== Required action ==
What you give back must match the data below character for character.

╭─ Data for analysis

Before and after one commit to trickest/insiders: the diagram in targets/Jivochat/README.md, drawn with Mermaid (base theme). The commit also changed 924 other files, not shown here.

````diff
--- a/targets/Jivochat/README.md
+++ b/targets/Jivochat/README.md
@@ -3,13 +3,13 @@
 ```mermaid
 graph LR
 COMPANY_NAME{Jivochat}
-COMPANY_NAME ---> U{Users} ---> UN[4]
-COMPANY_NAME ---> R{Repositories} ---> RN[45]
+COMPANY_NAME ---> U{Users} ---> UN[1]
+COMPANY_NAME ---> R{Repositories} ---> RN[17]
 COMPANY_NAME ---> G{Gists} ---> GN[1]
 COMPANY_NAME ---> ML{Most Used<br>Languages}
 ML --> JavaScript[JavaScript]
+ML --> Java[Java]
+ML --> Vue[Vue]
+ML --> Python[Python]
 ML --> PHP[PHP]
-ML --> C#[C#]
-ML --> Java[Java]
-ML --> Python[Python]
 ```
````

╰─

== Result ==
Before and after one commit to trickest/insiders: the diagram in targets/Jivochat/README.md, drawn with Mermaid (base theme). The commit also changed 924 other files, not shown here.

````diff
--- a/targets/Jivochat/README.md
+++ b/targets/Jivochat/README.md
@@ -3,13 +3,13 @@
 ```mermaid
 graph LR
 COMPANY_NAME{Jivochat}
-COMPANY_NAME ---> U{Users} ---> UN[4]
-COMPANY_NAME ---> R{Repositories} ---> RN[45]
+COMPANY_NAME ---> U{Users} ---> UN[1]
+COMPANY_NAME ---> R{Repositories} ---> RN[17]
 COMPANY_NAME ---> G{Gists} ---> GN[1]
 COMPANY_NAME ---> ML{Most Used<br>Languages}
 ML --> JavaScript[JavaScript]
+ML --> Java[Java]
+ML --> Vue[Vue]
+ML --> Python[Python]
 ML --> PHP[PHP]
-ML --> C#[C#]
-ML --> Java[Java]
-ML --> Python[Python]
 ```
````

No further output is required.